He has broken your trust and shown how little regard he has for you. He has done it because he wants to please himself and has no concern for you. He won't suddenly wake up and realise how nice you are and therefore that he should be nice back: that's just not who he is.

It's unfair, but there it is. Time to stand up for yourself now.

pictish Wed 23-Mar-16 08:41:11

He got angry and he threatened to leave?!

Oh love...that's not how it's supposed to go...not at all. If you do something wrong you apologise and make things right, you don't throw a tantrum to defend the indefensible! That's so horribly manipulative of him...like he's saying you have no right to protest about his shitty behaviour and disrespect of you. You're supposed to swallow it and leave him to carry on.

Wt very f? No...he's cheating on you and he's not even sorry. He thinks you've got a cheek confronting him!
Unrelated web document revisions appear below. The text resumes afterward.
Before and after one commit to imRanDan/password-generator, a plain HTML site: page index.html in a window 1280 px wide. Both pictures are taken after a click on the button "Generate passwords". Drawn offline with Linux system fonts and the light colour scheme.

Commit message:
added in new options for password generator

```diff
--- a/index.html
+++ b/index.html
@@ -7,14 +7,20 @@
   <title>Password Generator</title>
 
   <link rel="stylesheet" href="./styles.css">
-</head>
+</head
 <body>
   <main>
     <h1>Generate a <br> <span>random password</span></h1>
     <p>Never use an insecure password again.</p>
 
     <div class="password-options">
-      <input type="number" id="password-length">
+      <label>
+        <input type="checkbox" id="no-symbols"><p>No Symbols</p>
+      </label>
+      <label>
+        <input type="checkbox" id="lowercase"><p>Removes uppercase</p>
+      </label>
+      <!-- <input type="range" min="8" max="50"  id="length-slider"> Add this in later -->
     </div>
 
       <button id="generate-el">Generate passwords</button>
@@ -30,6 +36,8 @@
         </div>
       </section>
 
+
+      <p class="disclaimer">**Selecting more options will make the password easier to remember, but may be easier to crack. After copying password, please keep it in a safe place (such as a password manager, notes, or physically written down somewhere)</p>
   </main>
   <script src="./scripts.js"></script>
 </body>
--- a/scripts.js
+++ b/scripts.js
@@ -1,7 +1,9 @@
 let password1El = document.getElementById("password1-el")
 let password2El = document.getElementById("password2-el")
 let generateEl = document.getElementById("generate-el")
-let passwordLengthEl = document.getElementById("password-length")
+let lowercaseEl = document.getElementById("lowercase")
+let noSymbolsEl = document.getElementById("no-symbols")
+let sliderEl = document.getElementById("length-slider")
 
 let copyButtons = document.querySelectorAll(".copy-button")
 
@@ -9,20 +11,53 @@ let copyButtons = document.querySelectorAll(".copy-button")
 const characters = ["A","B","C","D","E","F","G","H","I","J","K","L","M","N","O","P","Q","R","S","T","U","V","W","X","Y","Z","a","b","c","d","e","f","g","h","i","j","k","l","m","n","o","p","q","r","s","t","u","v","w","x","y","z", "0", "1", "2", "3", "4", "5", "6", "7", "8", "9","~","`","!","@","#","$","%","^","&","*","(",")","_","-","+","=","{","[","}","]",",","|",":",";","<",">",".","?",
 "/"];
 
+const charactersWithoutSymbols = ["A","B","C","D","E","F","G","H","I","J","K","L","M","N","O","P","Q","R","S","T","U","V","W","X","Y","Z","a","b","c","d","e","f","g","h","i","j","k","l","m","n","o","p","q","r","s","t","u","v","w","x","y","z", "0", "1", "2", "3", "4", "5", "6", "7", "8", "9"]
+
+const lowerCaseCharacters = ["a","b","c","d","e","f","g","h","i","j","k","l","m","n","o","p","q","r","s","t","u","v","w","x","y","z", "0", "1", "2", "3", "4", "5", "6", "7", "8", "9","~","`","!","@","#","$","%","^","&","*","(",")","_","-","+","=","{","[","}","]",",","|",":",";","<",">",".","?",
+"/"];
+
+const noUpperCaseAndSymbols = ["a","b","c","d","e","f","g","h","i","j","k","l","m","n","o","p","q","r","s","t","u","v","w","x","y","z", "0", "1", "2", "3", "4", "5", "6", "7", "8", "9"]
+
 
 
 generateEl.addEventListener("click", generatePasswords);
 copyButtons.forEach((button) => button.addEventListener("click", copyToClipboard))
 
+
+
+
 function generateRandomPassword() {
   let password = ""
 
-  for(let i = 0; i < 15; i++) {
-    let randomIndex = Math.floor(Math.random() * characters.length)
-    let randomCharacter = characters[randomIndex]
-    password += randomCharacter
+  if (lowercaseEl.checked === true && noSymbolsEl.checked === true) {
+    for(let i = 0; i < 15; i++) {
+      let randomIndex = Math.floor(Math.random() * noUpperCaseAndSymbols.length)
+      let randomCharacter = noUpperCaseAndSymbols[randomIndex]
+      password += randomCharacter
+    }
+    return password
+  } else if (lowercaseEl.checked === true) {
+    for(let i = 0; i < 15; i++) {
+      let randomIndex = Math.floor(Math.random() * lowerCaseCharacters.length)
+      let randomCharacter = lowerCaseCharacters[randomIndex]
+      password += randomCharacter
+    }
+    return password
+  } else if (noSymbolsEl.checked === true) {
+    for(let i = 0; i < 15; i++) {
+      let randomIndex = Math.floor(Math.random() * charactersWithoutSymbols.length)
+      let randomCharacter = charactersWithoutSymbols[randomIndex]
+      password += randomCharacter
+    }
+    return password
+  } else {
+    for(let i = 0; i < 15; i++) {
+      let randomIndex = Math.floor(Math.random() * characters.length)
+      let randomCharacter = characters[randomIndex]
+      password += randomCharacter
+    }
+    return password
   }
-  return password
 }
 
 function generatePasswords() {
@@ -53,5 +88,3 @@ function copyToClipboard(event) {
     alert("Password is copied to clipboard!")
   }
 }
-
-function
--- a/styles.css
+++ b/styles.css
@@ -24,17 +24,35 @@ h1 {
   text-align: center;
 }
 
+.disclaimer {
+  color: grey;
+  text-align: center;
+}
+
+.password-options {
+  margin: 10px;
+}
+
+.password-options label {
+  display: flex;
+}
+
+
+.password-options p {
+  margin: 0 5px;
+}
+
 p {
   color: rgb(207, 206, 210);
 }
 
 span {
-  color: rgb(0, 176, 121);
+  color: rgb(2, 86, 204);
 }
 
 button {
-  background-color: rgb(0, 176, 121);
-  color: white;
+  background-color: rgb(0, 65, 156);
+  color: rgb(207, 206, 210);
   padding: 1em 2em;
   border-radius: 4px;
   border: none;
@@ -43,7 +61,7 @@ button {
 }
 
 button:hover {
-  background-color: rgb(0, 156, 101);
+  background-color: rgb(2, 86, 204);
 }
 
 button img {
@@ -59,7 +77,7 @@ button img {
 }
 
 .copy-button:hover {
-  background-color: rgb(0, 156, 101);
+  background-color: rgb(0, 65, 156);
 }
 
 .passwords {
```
What use is that?

I'm so sorry OP. What a bag of toss he is.

Jan45 Wed 23-Mar-16 12:34:21

Can't believe the audacity of the man, he's done such a shitty thing and then threatens to leave unless you STFU!

Time to say goodbye, it will be scary, but exciting too and free from having a tosser as a partner.

Join the discussion

Join the discussion

Registering is free, easy, and means you can join in the discussion, get discounts, win prizes and lots more.

Register now